Using behaviour change theory to train health workers on tobacco cessation support for tuberculosis patients: a mixed-methods study in Bangladesh, Nepal and Pakistan.

Author information

Leeds Institute of Health Sciences, Level 10 Worsley Building, Clarendon Way, Leeds, LS2 9NL, UK.
Leeds Institute of Health Sciences, Level 10 Worsley Building, Clarendon Way, Leeds, LS2 9NL, UK.
Institute of General Practice, Addiction Research and Clinical Epidemiology Unit, Medical Faculty of the Heinrich-Heine-University Düsseldorf, Werdener Str. 4, 40227, Düsseldorf, Germany.
The Initiative, Orange Grove Farm, Banigala, Islamabad, Pakistan.
ARK Foundation, House B130, Road 21, New DOHS, Mohakhali, Dhaka, 1206, Bangladesh.
HERD International, P O Box Number: 24144, Thapathali 11, Kathmandu, Nepal.
The Hull York Medical School, University of York, York, YO10 5DD, UK.



Low- and middle-income countries (LMICs) are disproportionately impacted by interacting epidemics of tuberculosis (TB) and tobacco consumption. Research indicates behavioural support delivered by health workers effectively promotes tobacco cessation. There is, however, a paucity of training to support LMIC health workers deliver effective tobacco cessation behavioural support. The TB and Tobacco Consortium undertook research in South Asia to understand factors affecting TB health workers' delivery of tobacco cessation behavioural support, and subsequently developed a training package for LMICs.

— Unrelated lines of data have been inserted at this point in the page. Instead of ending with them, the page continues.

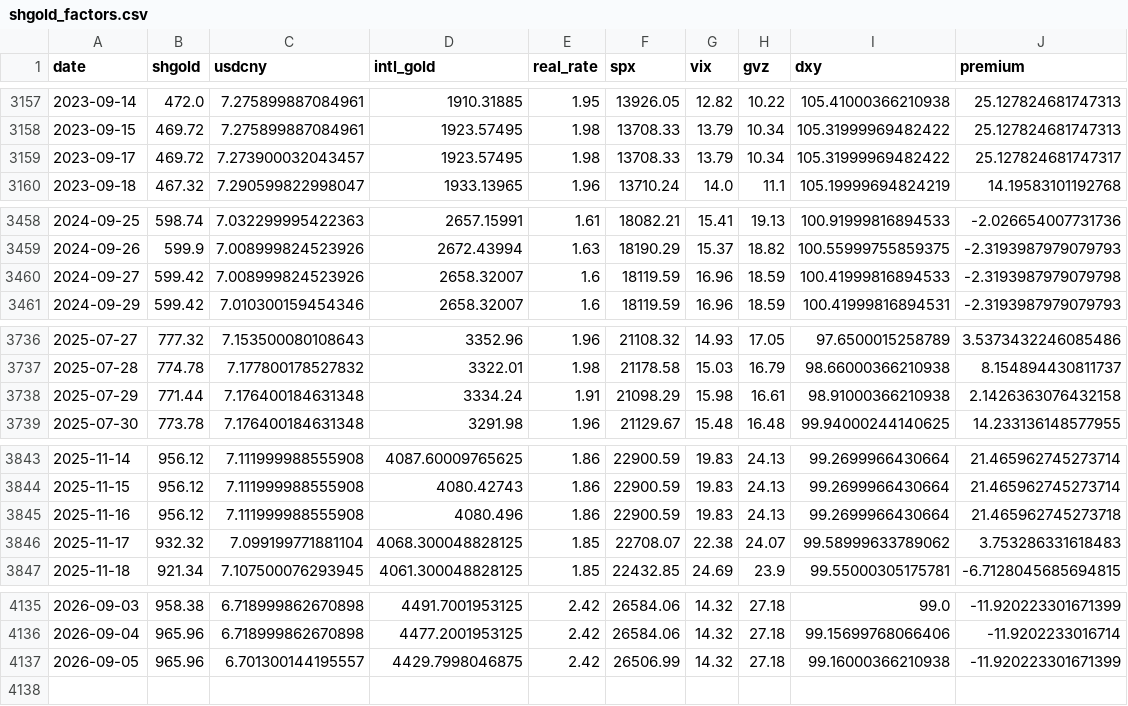
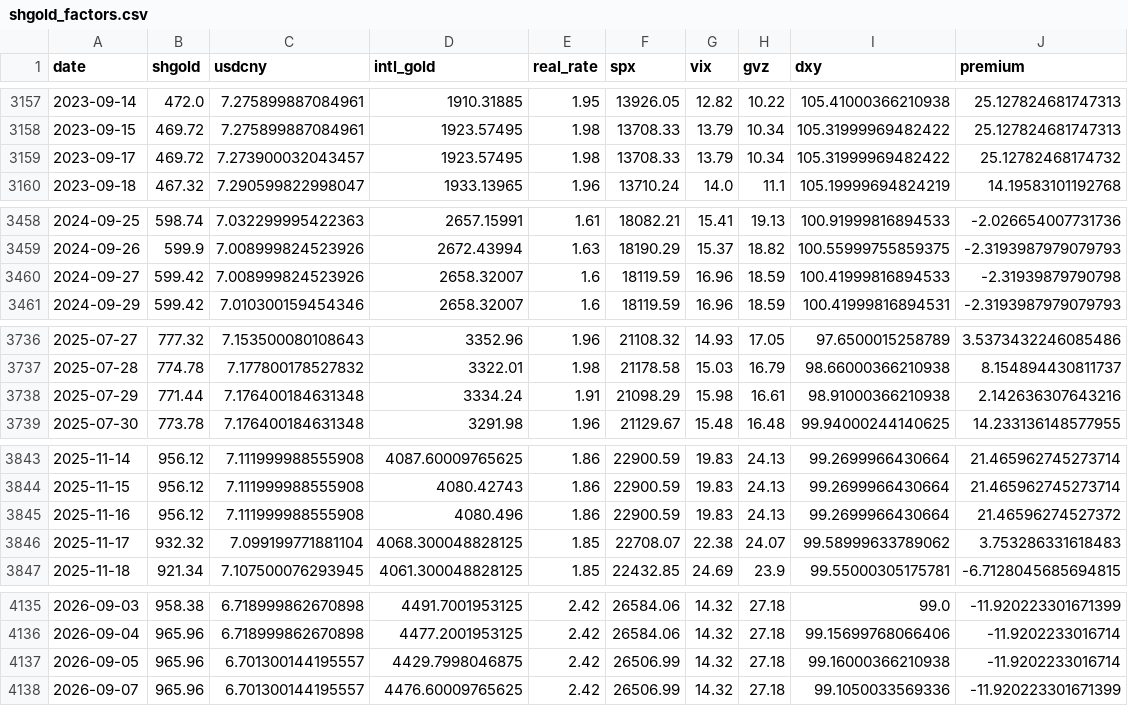
Before and after one commit to GeorgeZhang-0378/2026_summer_internship, a CSV file: docs/shgold/data/shgold_factors.csv, drawn as a sheet; only a part is shown, gaps mark what is left out.

```diff
--- a/docs/shgold/data/shgold_factors.csv
+++ b/docs/shgold/data/shgold_factors.csv
@@ -3158,3 +3158,3 @@ date,shgold,usdcny,intl_gold,real_rate,spx,vix,gvz,dxy,premium
 2023-09-15,469.72,7.275899887084961,1923.57495,1.98,13708.33,13.79,10.34,105.31999969482422,25.127824681747313
-2023-09-17,469.72,7.273900032043457,1923.57495,1.98,13708.33,13.79,10.34,105.31999969482422,25.127824681747317
+2023-09-17,469.72,7.273900032043457,1923.57495,1.98,13708.33,13.79,10.34,105.31999969482422,25.12782468174732
 2023-09-18,467.32,7.290599822998047,1933.13965,1.96,13710.24,14.0,11.1,105.19999694824219,14.19583101192768
@@ -3459,3 +3459,3 @@ date,shgold,usdcny,intl_gold,real_rate,spx,vix,gvz,dxy,premium
 2024-09-26,599.9,7.008999824523926,2672.43994,1.63,18190.29,15.37,18.82,100.55999755859375,-2.3193987979079793
-2024-09-27,599.42,7.008999824523926,2658.32007,1.6,18119.59,16.96,18.59,100.41999816894533,-2.3193987979079798
+2024-09-27,599.42,7.008999824523926,2658.32007,1.6,18119.59,16.96,18.59,100.41999816894533,-2.31939879790798
 2024-09-29,599.42,7.010300159454346,2658.32007,1.6,18119.59,16.96,18.59,100.41999816894531,-2.3193987979079793
@@ -3737,3 +3737,3 @@ date,shgold,usdcny,intl_gold,real_rate,spx,vix,gvz,dxy,premium
 2025-07-28,774.78,7.177800178527832,3322.01,1.98,21178.58,15.03,16.79,98.66000366210938,8.154894430811737
-2025-07-29,771.44,7.176400184631348,3334.24,1.91,21098.29,15.98,16.61,98.91000366210938,2.1426363076432158
+2025-07-29,771.44,7.176400184631348,3334.24,1.91,21098.29,15.98,16.61,98.91000366210938,2.142636307643216
 2025-07-30,773.78,7.176400184631348,3291.98,1.96,21129.67,15.48,16.48,99.94000244140625,14.233136148577955
@@ -3844,3 +3844,3 @@ date,shgold,usdcny,intl_gold,real_rate,spx,vix,gvz,dxy,premium
 2025-11-15,956.12,7.111999988555908,4080.42743,1.86,22900.59,19.83,24.13,99.2699966430664,21.465962745273714
-2025-11-16,956.12,7.111999988555908,4080.496,1.86,22900.59,19.83,24.13,99.2699966430664,21.465962745273718
+2025-11-16,956.12,7.111999988555908,4080.496,1.86,22900.59,19.83,24.13,99.2699966430664,21.46596274527372
 2025-11-17,932.32,7.099199771881104,4068.300048828125,1.85,22708.07,22.38,24.07,99.58999633789062,3.753286331618483
@@ -4136,2 +4136,3 @@ date,shgold,usdcny,intl_gold,real_rate,spx,vix,gvz,dxy,premium
 2026-09-04,965.96,6.718999862670898,4477.2001953125,2.42,26584.06,14.32,27.18,99.15699768066406,-11.9202233016714
-2026-09-05,965.96,6.701300144195557,4429.7998046875,2.42,26506.99,14.32,27.18,99.16000366210938,-11.920223301671399
+2026-09-05,965.96,6.701300144195557,4429.7998046875,2.42,26506.99,14.32,27.18,99.16000366210938,-11.9202233016714
+2026-09-07,965.96,6.701300144195557,4476.60009765625,2.42,26506.99,14.32,27.18,99.1050033569336,-11.920223301671399
```
Also changed, not shown: docs/predictor/data/gold_history.csv, 5 other files.
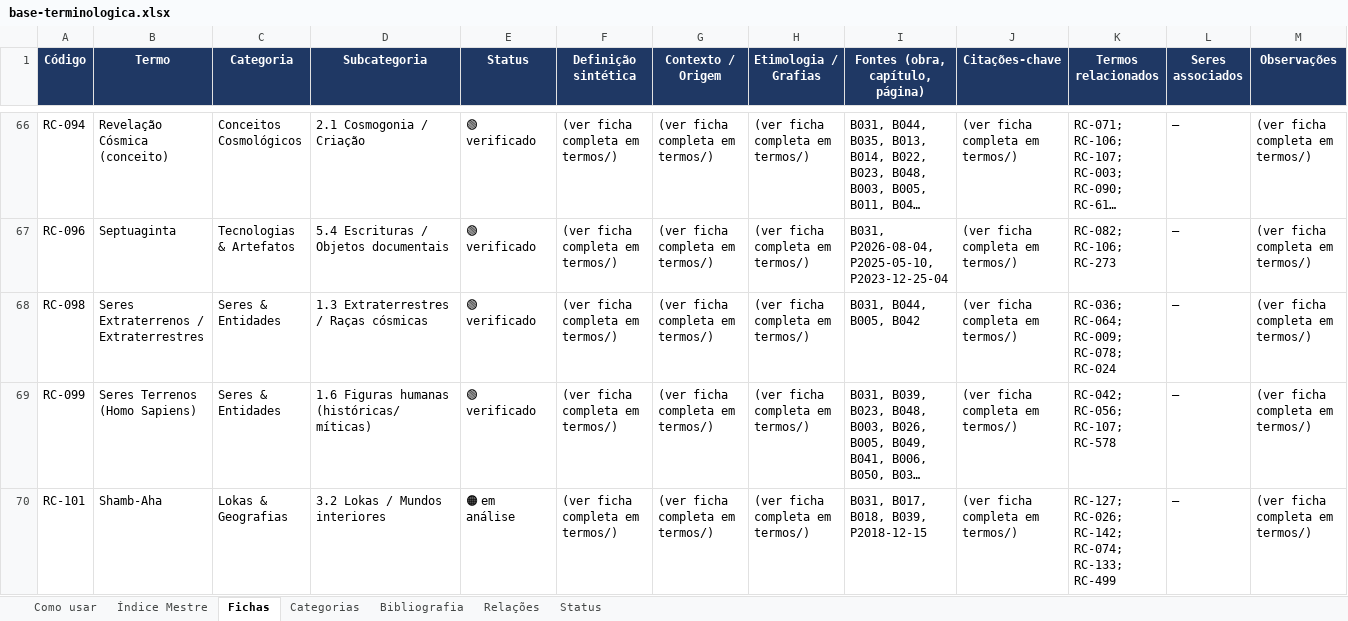
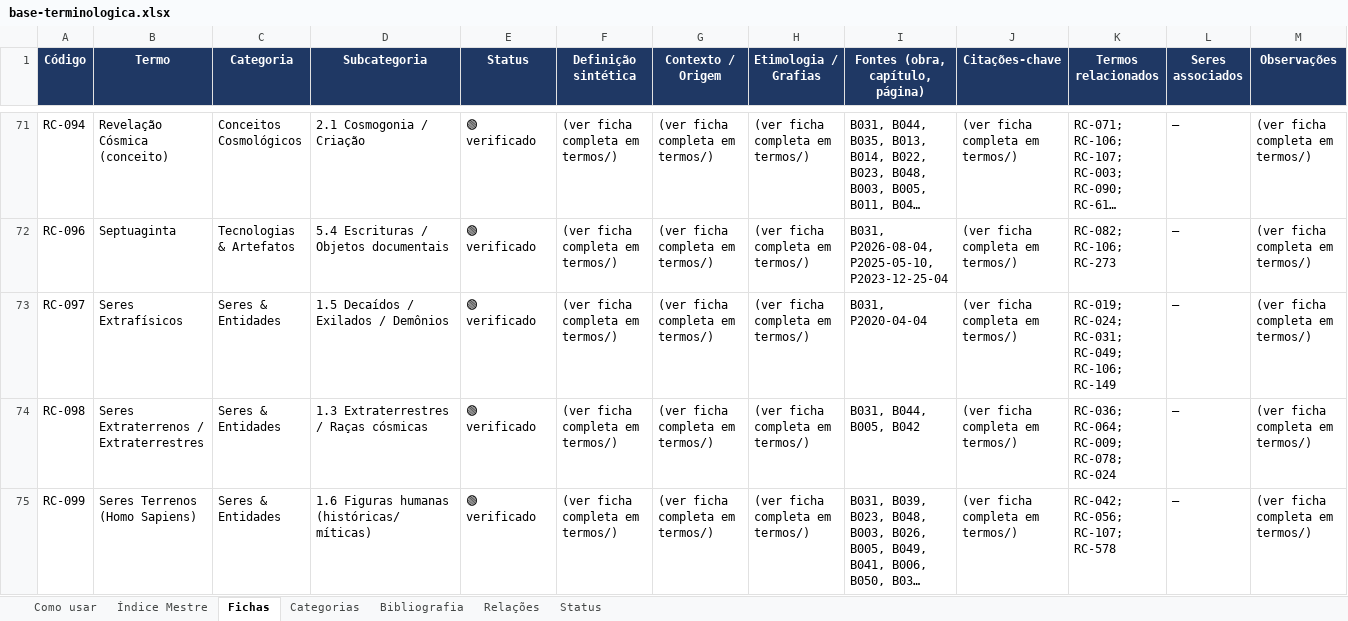
Before and after one commit to institutocura-maker/Termos-RC, an Excel workbook: base-terminologica.xlsx, sheet Fichas, drawn as a sheet; only a part is shown, gaps mark what is left out; the shorter side is filled out with more unchanged rows; long unchanged cells end in …; values as stored, in another font and other column widths than the file's, no borders; rows hold the shown columns only; the diff covers the shown part only; the diff names each change by its address in the sheet, - before the commit and + after, or states it on an @@ line.

Commit message:
U41: rota R1 do gap — 8 suspenso-B materializados, V aplicado, HOLD baixado
Despacho do Curador (13/09/2026): entre R1–R4 do dossiê CENSO-GAP-FICHAS (U38), abrir por R1.

Materializadas (família B — prosa citável na fonte declarada):
  RC-027 Astréia · RC-030 Atlantes · RC-050 Demônios · RC-051 Despina
  RC-090 Projeto Planeta Azul · RC-097 Seres Extrafísicos
  RC-100 Seres Espirituais · RC-304 Deucalião

Método: 31 fragmentos verbatim intra-linha, conferidos byte a byte contra o
original.txt de cada fonte declarada (portão B) — 0 invenção. O assert prendeu
2 erros meus de transcrição antes de qualquer arquivo nascer (B031 L3182 fecha
"…multiplicação)." e a citação de P2024-11-09 está na L85, não na L1).

Achado de método: todos os livros do corpus são hard-wrapped (B031 = 92 chars na
maior linha); em 7 dos 8 casos nenhuma sentença inteira coube numa linha — valeu
a política 2.3 (trecho literal + apontador do bloco-fonte). R1 NÃO dispensa R2.

Cadastro: 8 linhas viradas na região TERMOS (ficha False→True · provisório→verificado).
RELACOES intocado (1887; 0 arestas abertas/fechadas/reetiquetadas).
Frontmatter sempre regerado por motor.fm_toml.

Provas: suíte 21/21 (T13 681 · T14 0 divergentes · T15 681/0) · verificador
946/681/1887 · builds na ordem (indice → json → xlsx → word → readme).
Status 60⚪/228🟡/102🟠/556🟢 · gap 273→265 · suspensos no HOLD 25→17.

HOLD: 8 desfechos lavrados sem deletar memória; reparo declarado do campo motivo
de RC-090 (partido por ";" interno herdado → recomposto com ","); fins de linha
originais preservados (arquivo misto 28 CRLF + 13 LF — higiene futura, sem despacho).

Artefatos: diagnostico/CERTIDAO-U41-R1-MATERIALIZACAO-8-2026-09-13.md + .json,
registro executável ferramentas/u41_materializar_r1.py, espelho e SESSION-NOTES.

Co-authored-by: arena-agent <297053741+arena-agent@users.noreply.github.com>

```diff
--- a/base-terminologica.xlsx (sheet Fichas)
+++ b/base-terminologica.xlsx (sheet Fichas)
+row 73: RC-097 | Seres Extrafísicos | Seres & Entidades | 1.5 Decaídos / Exilados / Demônios | 🟢 verificado | (ver ficha completa em termos/) | (ver ficha completa em termos/) | (ver ficha completa em termos/) | B031, P2020-04-04 | (ver ficha completa em termos/) | RC-019; RC-024; RC-031; RC-049; RC-106; RC-149 | — | (ver ficha completa em termos/)
```
Also changed, not shown: 7 added rows elsewhere in this sheet, sheet Índice Mestre, 19 other files.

Using the "capability, opportunity, and motivation as determinants of behaviour" (COM-B) framework to understand any issues facing health worker delivery of behaviour support, we analysed 25 semi-structured interviews and one focus group discussion with TB health workers, facility in-charges, and national tuberculosis control programme (NTP) staff members in each country. Results were integrated with findings of an adapted COM-B questionnaire on health worker confidence in tobacco cessation support delivery, administered to 36 TB health workers. Based on findings, we designed a guide and training programme on tobacco cessation support for health workers.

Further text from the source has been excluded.